OTI welcomes today's House passage of the "Cyber Vulnerability Disclosure Reporting Act" (H.R. 3202), which would provide greater transparency for the Vulnerabilities Equities Process (VEP) that the government uses to assess when to disclose cyber vulnerabilities and when to exploit them. As OTI recently advocated, requiring unclassified reporting on the policies and procedures developed for coordinating cyber vulnerability disclosures is critical for the establishment of a transparent and functional VEP.

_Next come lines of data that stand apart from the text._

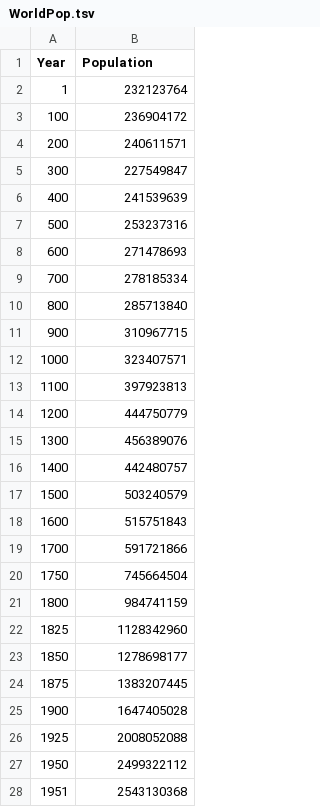
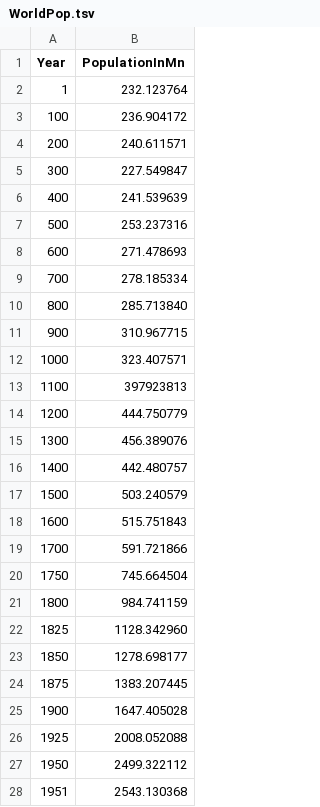
Before and after one commit to BHenzel/Statistik2022, a TSV file: WorldPop.tsv, drawn as a sheet; only a part is shown; the diff covers the shown part only.

Commit message:
Update WorldPop.tsv

```diff
--- a/WorldPop.tsv
+++ b/WorldPop.tsv
@@ -1,28 +1,28 @@
-Year,Population
-1,232123764
-100,236904172
-200,240611571
-300,227549847
-400,241539639
-500,253237316
-600,271478693
-700,278185334
-800,285713840
-900,310967715
-1000,323407571
+Year,PopulationInMn
+1,232.123764
+100,236.904172
+200,240.611571
+300,227.549847
+400,241.539639
+500,253.237316
+600,271.478693
+700,278.185334
+800,285.713840
+900,310.967715
+1000,323.407571
 1100,397923813
-1200,444750779
-1300,456389076
-1400,442480757
-1500,503240579
-1600,515751843
-1700,591721866
-1750,745664504
-1800,984741159
-1825,1128342960
-1850,1278698177
-1875,1383207445
-1900,1647405028
-1925,2008052088
-1950,2499322112
-1951,2543130368
+1200,444.750779
+1300,456.389076
+1400,442.480757
+1500,503.240579
+1600,515.751843
+1700,591.721866
+1750,745.664504
+1800,984.741159
+1825,1128.342960
+1850,1278.698177
+1875,1383.207445
+1900,1647.405028
+1925,2008.052088
+1950,2499.322112
+1951,2543.130368
```
Also changed, not shown: 70 edited cells elsewhere in this file.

In November, the administration released a new VEP charter that outlines how the administration weighs the cybersecurity need to disclose vulnerabilities against the equities of law enforcement and intelligence agencies who seek to exploit these vulnerabilities. The bill passed by the House today would require that within eight months, the Department of Homeland Security provide an unclassified report to Congress describing the policies and procedures adopted under this process and outlining instances in which the government disclosed vulnerabilities to enable vendors to repair them.
The following statement can be attributed to Andi Wilson, policy analyst at New America’s Open Technology Institute:
Today’s House vote is a step forward toward enabling the public to assess how the administration is actually deciding when to disclose cyber vulnerabilities. Creating a requirement in law for unclassified reporting on the Vulnerabilities Equities Process is a key part of much-needed reform. The administration’s Charter for the VEP is policy, not law, and unless the government is legally required to report to Congress, then we have no way to trust that the VEP is functioning as we have been told it should. This bill provides welcome transparency and we urge Congress to enact further reforms of the process by which the government reviews and discloses dangerous cybersecurity vulnerabilities.